Being such a keen student of the traditions and history of cycling, I knew that the Giro d’Italia for some reason calls its yellow jersey the “maglia rosa.” This little-known fact, of course, explains why Lance Armstrong never competed in this three-week Grand Tour during his prime years and also, now that’s he’s staged his comeback, why he’s refusing to win it: Instead of the cool-sounding “Mellow Johnny’s,” his Austin bike shop would have been stuck with the unfortunate name of “Maggy Rose’s.”
But now that I’m here in Italy covering the Giro in person, I’m using my reporting skills to penetrate all the cultural misunderstandings I’ve been burdened with as an American cyclist. I’ve always known that there’s no way to completely and accurately comprehend the heart and soul of the Italy’s cycling traditions without being here, but the breadth of my new understanding is startling. For instance, I’ve discerned that the Giro’s maillot jaune isn’t even yellow.
Only in Italy would this be a good idea. The rest of the world isn’t stylish enough to pull off pink as anything but an accent; employed as the central hue of our existence, pink would overpower our puny sense of fashion and wear us in the worst way rather than being worn. Italians, however, can make anything magic.
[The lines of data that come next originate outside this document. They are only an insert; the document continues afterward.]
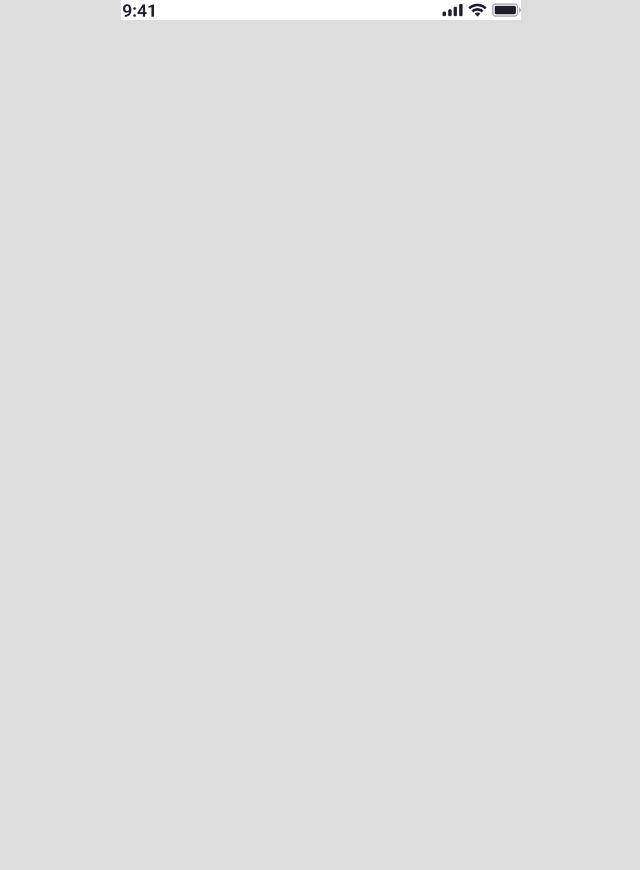
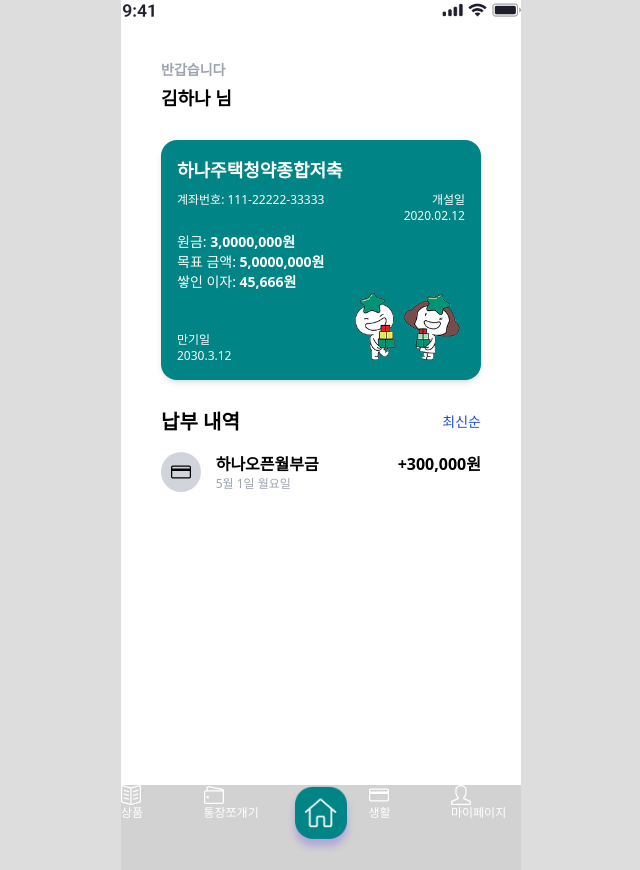
Before and after one commit to HanaPiece/hana-piece-client, a React (Vite) app: page /home/1 in a window 1280 px wide. Before the commit this address had no page. Shown: the whole page, without its empty margins (319-959 px from the left). Before the commit the page ends 800 px from the top, so only its background shows below. Built offline with nearby package versions, Linux system fonts and the light colour scheme.

Commit message:
feat: 목표 적금 상세 디자인 구현

```diff
--- a/src/App.tsx
+++ b/src/App.tsx
@@ -3,6 +3,7 @@ import { Layout } from "./pages/Layout";
 import Splash from "./pages/start/Splash";
 import { TutorialPage1 } from "./pages/start/TutorialPage1";
 import { HomePage } from "./pages/home/HomePage";
+import { GoalProductDetailPage } from "./pages/home/GoalProductDetailPage";
 function App() {
   return (
     <BrowserRouter>
@@ -11,6 +12,7 @@ function App() {
           {/* NavBar 있는 화면 */}
           <Route path="home">
             <Route index element={<HomePage />} />
+            <Route path=":id" element={<GoalProductDetailPage />} />
           </Route>
         </Route>
 
--- a/src/index.css
+++ b/src/index.css
@@ -69,3 +69,7 @@ body {
   margin: 15px;
   margin-left: 25px;
 }
+
+.hana-color {
+  background-color: #008485;
+}
--- /dev/null
+++ b/src/pages/home/GoalProductDetailPage.tsx
@@ -0,0 +1,48 @@
+import { SlCreditCard } from "react-icons/sl";
+
+export const GoalProductDetailPage = () => {
+  const name = '김하나';
+
+  return(
+    <>
+      <div className='m-10'>
+        <div>
+          <p className='text-gray-400 font-semibold text-sm'>반갑습니다</p>
+          <h3 className='font-extrabold text-lg pt-1'>{name} 님</h3>
+        </div>
+
+        {/* 상품 정보 */}
+        <div className='rounded-2xl hana-color text-white p-4 my-7 shadow-md'>
+          <p className='font-bold text-lg mb-2'>하나주택청약종합저축</p>
+          <div className='flex justify-between text-xs mb-2'>
+            <p>계좌번호: 111-22222-33333</p>
+            <p className='text-right'>개설일 <br /> 2020.02.12</p>
+          </div>
+          <p className='text-sm'>원금: <span className='font-extrabold'>3,0000,000원</span></p>
+          <p className='text-sm'>목표 금액: <span className='font-extrabold'>5,0000,000원</span></p>
+          <p className='text-sm'>쌓인 이자: <span className='font-extrabold'>45,666원</span></p>
+          <div className='flex justify-between'>
+            <div className='mt-10 text-xs'>만기일 <br /> 2030.3.12</div>
+            <img src='\src\assets\byul1.png' alt='하나주택청약종합저축' className='w-2/5' />
+          </div>
+        </div>
+
+        {/* 납부 내역 */}
+        <div>
+          <div className='flex justify-between my-4'>
+            <h3 className='font-extrabold text-xl'>납부 내역</h3>
+            <button className='border-none text-blue-700 text-sm'>최신순</button>
+          </div>
+          <div className='grid grid-cols-6 gap-2'>
+            <div className='bg-gray-300 w-10 rounded-full grid place-items-center'><SlCreditCard className="nav-icon" /></div>
+            <div className='col-span-3'>
+              <p className='font-semibold'>하나오픈월부금</p>
+              <p className='text-xs text-gray-400'>5월 1일 월요일</p>
+            </div>
+            <div className='col-span-2 text-right font-semibold'>+300,000원</div>
+          </div>
+        </div>
+      </div>
+    </>
+  );
+};
--- a/src/pages/home/HomePage.tsx
+++ b/src/pages/home/HomePage.tsx
@@ -1,3 +1,5 @@
+import { useNavigate } from "react-router-dom";
+
 type Props = {
   userGoalId: number;
   goalBeginDate: string;
@@ -9,6 +11,12 @@ type Props = {
 };
 
 const GoalBox = ({ userGoalId, goalBeginDate, goalTypeNm, productNm, amount, duration, color }: Props) => {
+  const navigate = useNavigate();
+
+  const goToDetail = (userGoalId:number) => {
+    navigate(`${userGoalId}`);
+  };
+
   const gradientClass = color === 'violet'
     ? 'from-violet-400 to-violet-600'
     : color === 'blue'
@@ -18,7 +26,7 @@ const GoalBox = ({ userGoalId, goalBeginDate, goalTypeNm, productNm, amount, dur
     : 'from-orange-300 to-orange-400';
 
   return (
-    <div className={`bg-gradient-to-r ${gradientClass} rounded-2xl p-3 my-4 text-white shadow-xl`}>
+    <div className={`bg-gradient-to-r ${gradientClass} rounded-2xl p-3 my-4 text-white shadow-xl cursor-pointer`} onClick={() => goToDetail(userGoalId)}>
       <div className='flex justify-between text-xs font-semibold'>
         <div>목표 {userGoalId}</div>
         <div>{goalBeginDate} ~</div>
```
Also changed, not shown: src/assets/byul1.png (added).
In Venice for the Stage 1 Team Time Trial, from a specially reserved viewing spot for the press that allowed us intimate access to both the start and finish, I couldn’t help but notice, watching the greatest bike riders in the world fly past in what I consider to be sport’s most impressive display of tightly synchronized teamwork and daring, that outside the course barrier there was a spindly Italian man with a Joe Dirt mullet, a Tom Selleck mustache and an Ashton Kucher trucker hat walking by, trailing a short, obese, crabby wife and a grimy, crying child. He brought the whole look together with Dolce & Gabbana shoes.
I wanted to weep for the simple knowledge that we humans, even if it’s only in this one country, can conjure such beauty.
Likewise, with the whole pink yellow jersey thing, it’s not so much the color itself that anoints its adherents with elegance and flair, but how they so effortlessly stitch it into their everyday lives.
There are the homages one would expect, the elements that citizens of other countries might come up with, such as:
I know what you’re thinking: Why can’t I buy asparagus at the Tour of California? Though I’ve learned a lot already here at the Giro, I don’t have any easy answers for you, other than to guess that cycling is still a niche sport in the United States, and our country is not shaped like a boot. Until our mulleted citizens begin wearing $500 shoes, we’ll never have a truly world-class Grand Tour of our own.
After the Giro we'll get back to "regular programming": everything from A to Z about Italian cycling. Stories, including cycling trip stories, for the Italian Cycling Journal welcome; contact email@example.com.